The unsinkable charter group wasted no time mobilizing its next charter effort. It “passed the hat” yet again, this time requesting additional donations to hire a lawyer of its own.
The parents contacted local attorney Mr. Mike Maxwell to assist in rewriting and negotiating their charter. Maxwell was immediately captivated by the critical nature of the school choice movement. He and his partners donated their time and expertise to the cause.
The name of the new school would be Liberty Common. Why? At a common school, students of all ages and socio-economic backgrounds could obtain a common education. But, why Liberty? Liberty stood for parents who would now have educational choice. Liberty stood for teachers who would no longer have to work in a broken system. And most importantly, Liberty would symbolize the true freedom that can only be achieved when a student possesses an educated mind.
On October 1, 1996, the charter application for Liberty Common School was submitted to PSD, along with a file drawer of supporting documents, reports, and studies. The new charter provided in-depth rationale for each aspect of the school the parents deemed non-negotiable. Still, negotiations dragged on for months. Finally, PSD approved the charter, and a five-year contract was signed on February 24, 1997. Now, the real work would begin.
The charter group scrambled to simultaneously find a building and hire staff.
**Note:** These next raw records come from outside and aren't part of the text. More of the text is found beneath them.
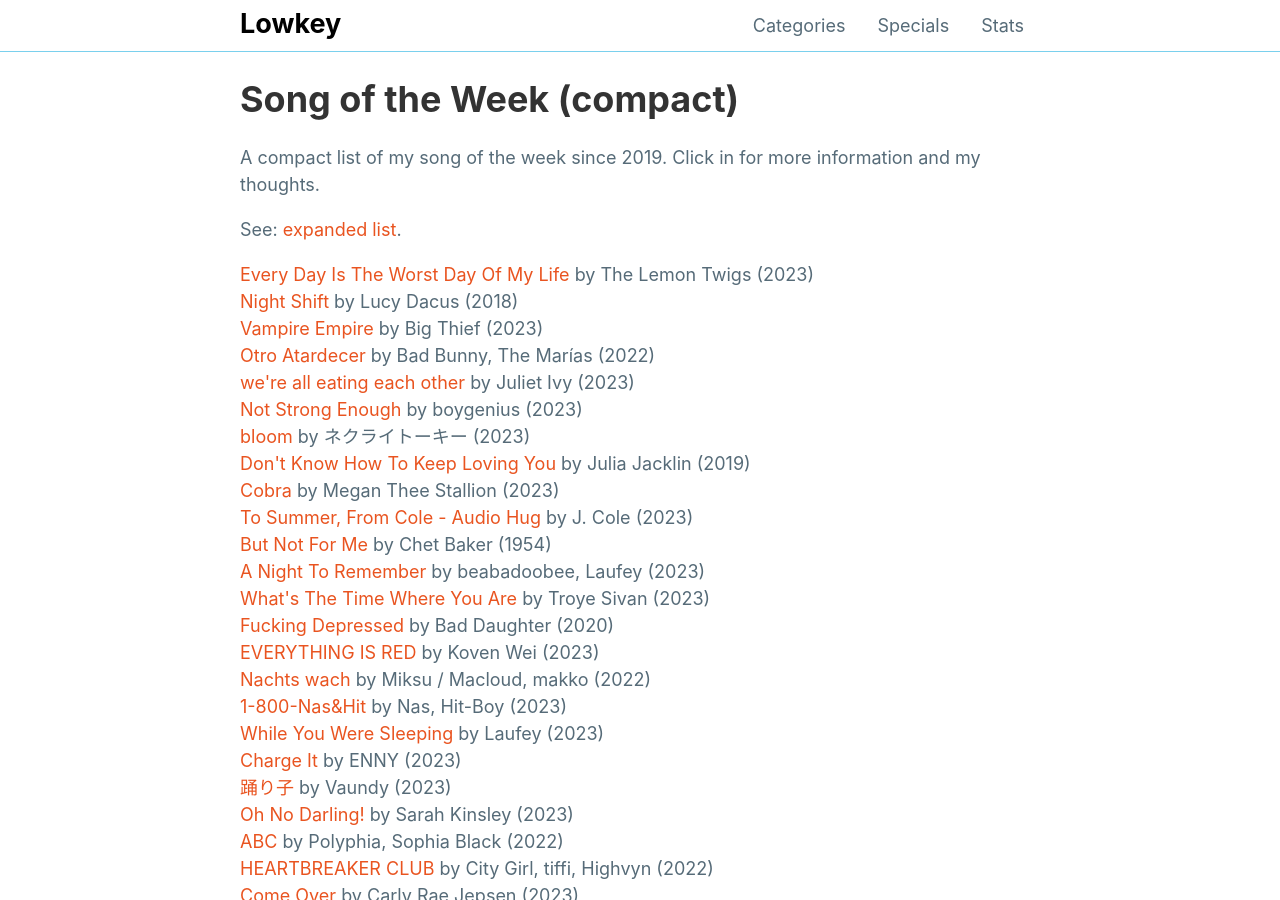
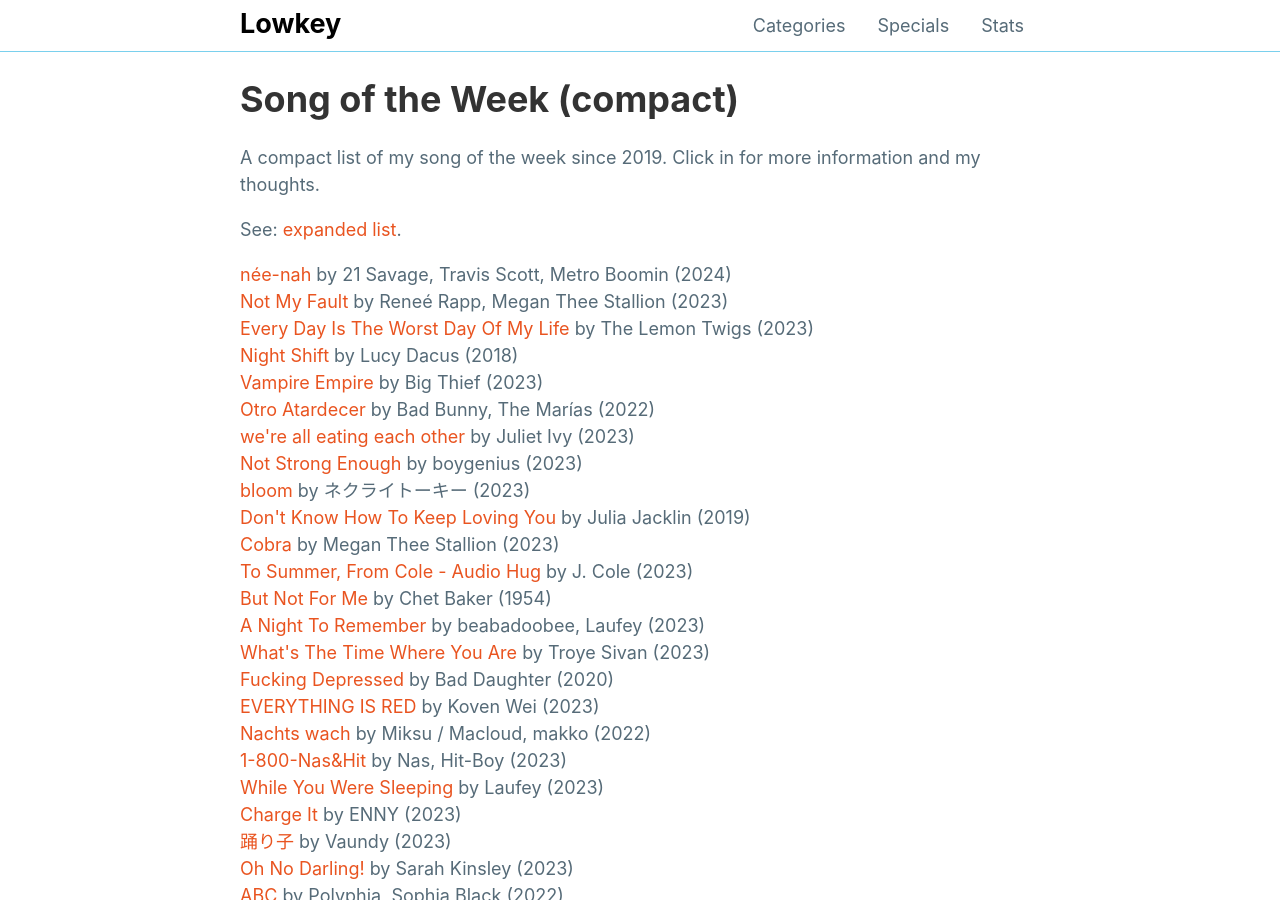
Before and after one commit to mattxwang/lowkey, a Jekyll site: the page built from stats/sotw-compact.html, in a window 1280 px wide and 900 px high. Built offline with Jekyll 4.4.1, drawn with Linux system fonts in a browser that asks for light colours.

Commit message:
Updating SOTW

```diff
--- a/_data/sotw.yml
+++ b/_data/sotw.yml
@@ -2924,3 +2924,26 @@
   genre: "soft rock"
   year: 2023
   blurb: Facts.
+week264:
+  week: "Week 264: January 12th - January 18th"
+  title: "Not My Fault"
+  artists:
+  - "Reneé Rapp"
+  - "Megan Thee Stallion"
+  album: "Not My Fault"
+  album_art: "not-my-fault.jpeg"
+  genre: "pop"
+  year: 2023
+  blurb: Another absolute bop. I'm not sure why Reneé seems to have a grip on online music discourse right now, but I'm all for it!
+week265:
+  week: "Week 265: January 19th - January 25th"
+  title: "née-nah"
+  artists:
+  - "21 Savage"
+  - "Travis Scott"
+  - "Metro Boomin"
+  album: "american dream"
+  album_art: "american-dream.jpeg"
+  genre: "rap"
+  year: 2024
+  blurb: In an era where each of these artists are slightly off their peak, this song is an absolute pleasure, a return to form.
```
Also changed, not shown: img/albums/american-dream.jpeg (added), img/albums/not-my-fault.jpeg (added).
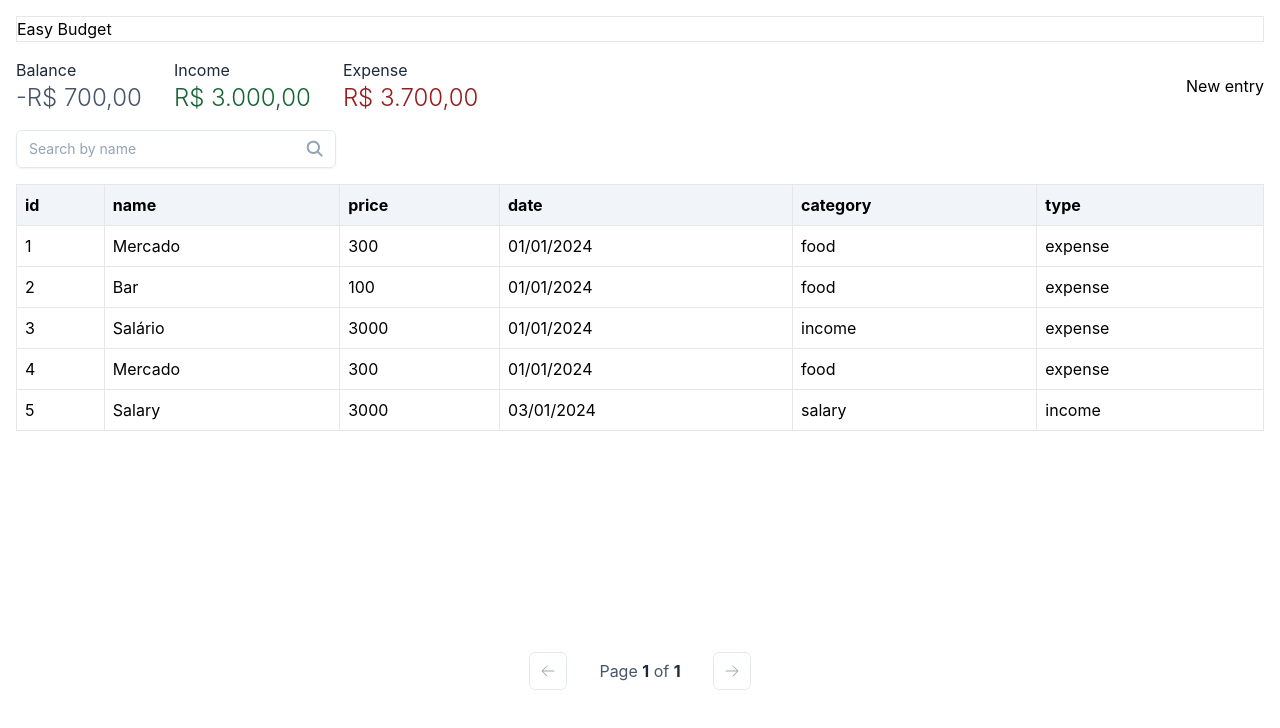
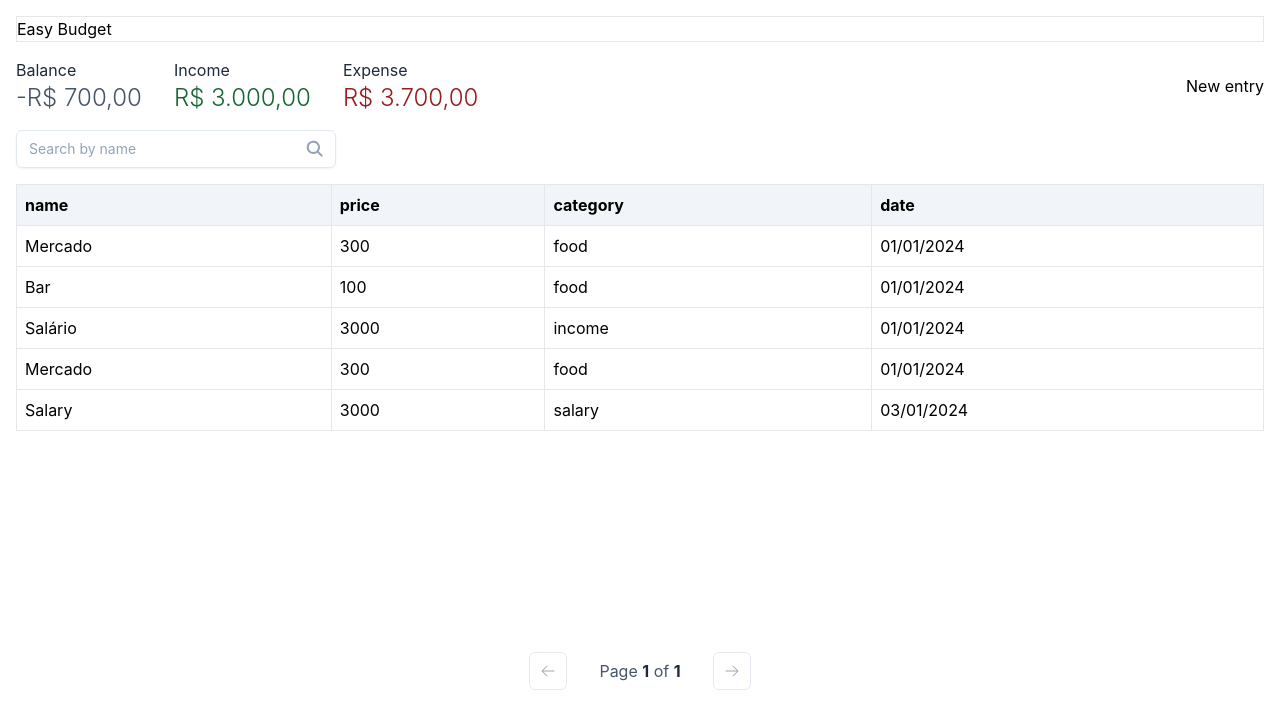
Before and after one commit to leogrigs/easy-budget, a React (Vite) app: page / in a window 1280 px wide. Shown: the top 728 px of the page. Built offline with nearby package versions, Linux system fonts and the light colour scheme; no server answers.

Commit message:
refactor(budget-table): render rows according to header array

```diff
--- a/src/components/BudgetTable/BudgetTable.tsx
+++ b/src/components/BudgetTable/BudgetTable.tsx
@@ -1,18 +1,30 @@
 import React, { useState } from "react";
 import Paginator from "../Paginator";
 import Input from "../Input";
+import { BudgetTableData } from "../../interfaces/BudgetTable.interface";
 
 type BudgetTableProps = {
-  rows: Array<object>;
+  rows: BudgetTableData[];
   itemsPerPage: number;
 };
 
 const BudgetTable: React.FC<BudgetTableProps> = ({ rows, itemsPerPage }) => {
-  const headers = Object.keys(rows[0]);
+  const allHeaders: (keyof BudgetTableData)[] = [
+    "id",
+    "name",
+    "price",
+    "type",
+    "category",
+    "date",
+  ];
+  const headers: (keyof BudgetTableData)[] = allHeaders.filter(
+    (header) => header !== "id" && header !== "type"
+  );
+
   const [page, setPage] = useState(1);
   const [search, setSearch] = useState("");
 
-  const filteredTable = (): object[] => {
+  const filteredTable = (): BudgetTableData[] => {
     return rows.filter((row) =>
       Object.values(row).some((value) =>
         value.toString().toLowerCase().includes(search.toLowerCase())
@@ -20,7 +32,7 @@ const BudgetTable: React.FC<BudgetTableProps> = ({ rows, itemsPerPage }) => {
     );
   };
 
-  const paginateTable = () => {
+  const paginateTable = (): BudgetTableData[] => {
     return filteredTable().slice(
       (page - 1) * itemsPerPage,
       page * itemsPerPage
@@ -66,9 +78,9 @@ const BudgetTable: React.FC<BudgetTableProps> = ({ rows, itemsPerPage }) => {
           <tbody>
             {paginateTable().map((row, index) => (
               <tr className="hover:bg-slate-50" key={index}>
-                {Object.values(row).map((value, index) => (
-                  <td className="text-start border p-2" key={index}>
-                    {value}
+                {headers.map((header) => (
+                  <td className="text-start border p-2" key={header}>
+                    {row[header]}
                   </td>
                 ))}
               </tr>
```
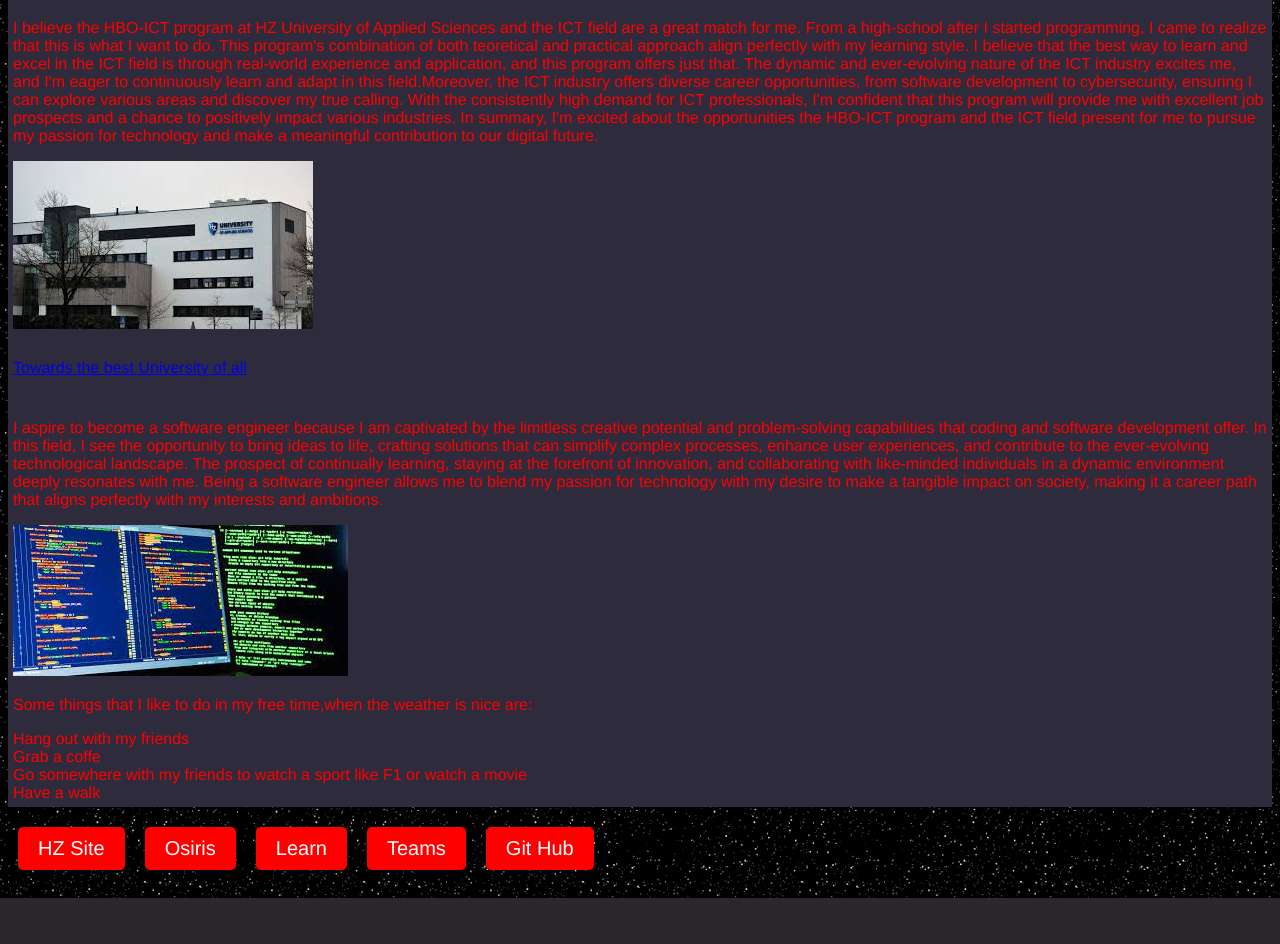
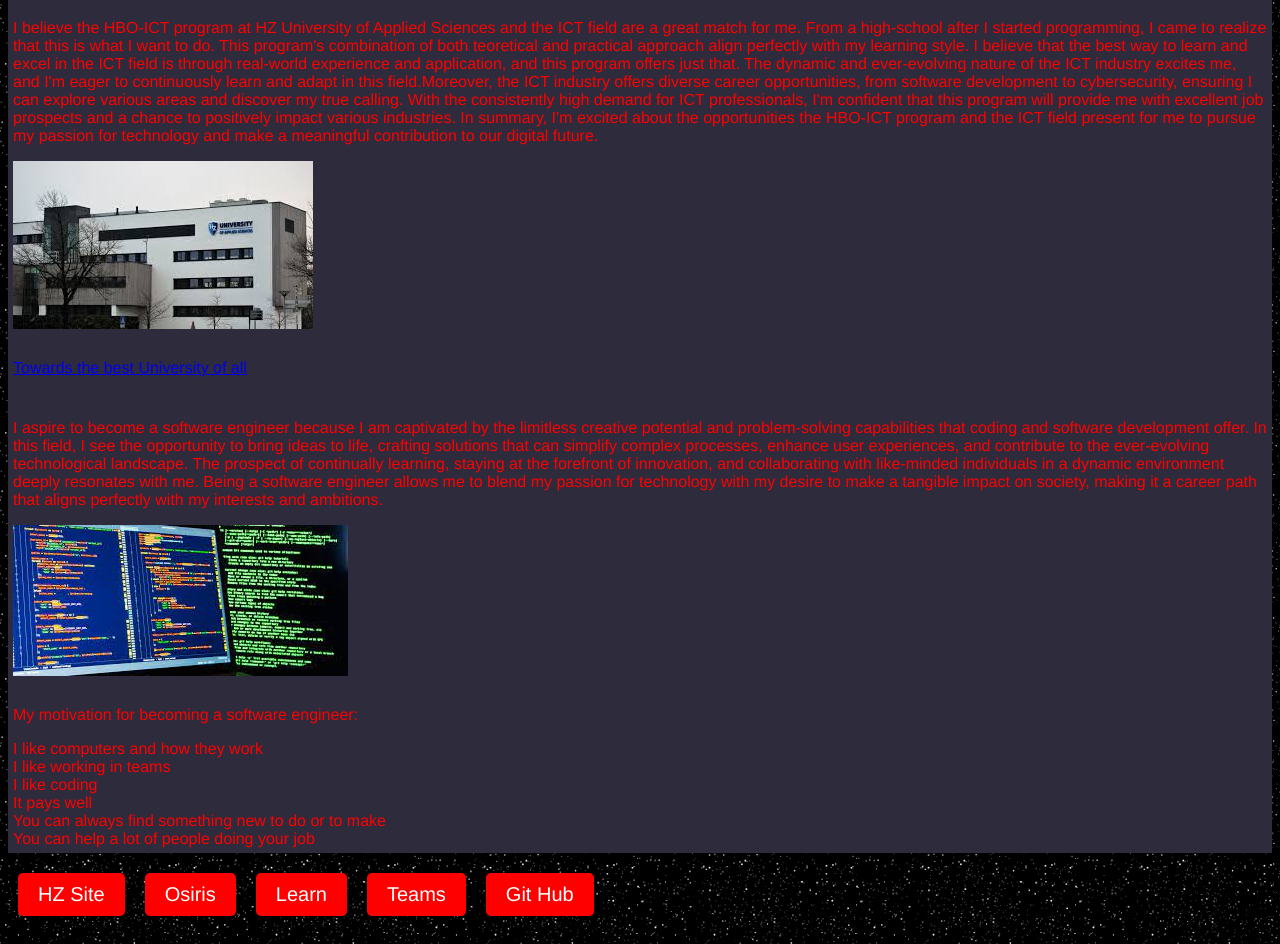
Before and after one commit to Gogu101/.github.io, a plain HTML site: page index.html in a window 1280 px wide. Shown: the part 133-1077 px from the top of the page. Before the commit the page ends 1031 px from the top, so only its background shows below. Drawn offline with Linux system fonts and the light colour scheme.

Commit message:
Made changes to the webfile

```diff
--- a/index.html
+++ b/index.html
@@ -40,13 +40,17 @@
         that aligns perfectly with my interests and ambitions.
         </p>
         <img src="se.jpg">
-        <p>Some things that I like to do in my free time,when the weather is nice are:</p>
-        <ul>
-          <li>Hang out with my friends</li>
-          <li>Grab a coffe</li>
-          <li>Go somewhere with my friends to watch a sport like F1 or watch a movie</li>
-          <li>Have a walk</li>
-        </ul>
+  </div>
+  <div>
+    <p>My motivation for becoming a software engineer:</p>
+    <ul>
+      <li>I like computers and how they work</li>
+      <li>I like working in teams</li>
+      <li>I like coding</li>
+      <li>It pays well</li>
+      <li>You can always find something new to do or to make</li>
+      <li>You can help a lot of people doing your job</li>
+    </ul>
   </div>
 </body>
 <ul id aside>
```
Also changed, not shown: profile.html (+7 -0 lines).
Teams of parents conducted interviews at the offices of Dr. Randy Everett’s urology practice. (Applicants were quite relieved to learn physical exams were not part of the drill).
Although there was still no school building, one courageous administrator, Dr. Kathryn Knox, took a gamble and signed on as Liberty’s first headmaster. She quickly melded with the team and donated dozens of hours interviewing potential teachers.
A powerhouse staff with a pioneering spirit was assembled, including Dave Lunn, Cherie Pedersen, and Jeff Siener, who are all still cornerstones of Liberty today. The late Connie Behr, our former elementary-school librarian, was also actively involved. Teachers joined forces with parents to identify curriculum resources and skills programs to augment the Core Knowledge Sequence.
Meanwhile, parent Peter Kast, worked fervently to pull together a suitable building and financing for the new school. Pursuing multiple deals simultaneously, Peter never gave up as each financing option ultimately collapsed. Would anyone lend money to this unknown entity called a charter school?
It was now summer and fall was fast approaching. A building was needed immediately if there was to be sufficient time for renovations. Peter assembled a small group of investors to purchase the Colgate factory near the detention center and lease the building to the charter school. The deal closed in late June.
The facility question was answered, but substantial reconstruction was necessary to convert the former toothpaste and mouthwash factory into a school. Thirteen Liberty families put up personal assets as collateral for the million-dollar construction loan. It was now July.
Amazingly, due to the support of former PSD Board President David Neenan (deceased), his construction firm, the Neenan Company, completed the massive remodel in less than 60 days.
The concrete floors were bare and the upstairs remained unfinished. A support column stood in the middle of the small gym. The performance hall, wood gym, art rooms, and track were non-existent. But none of that mattered.
In September 1997, a dream became a reality as Liberty Common School opened its doors to more than four hundred eager young students in kindergarten through seventh grade. And the rest, as they say, is history.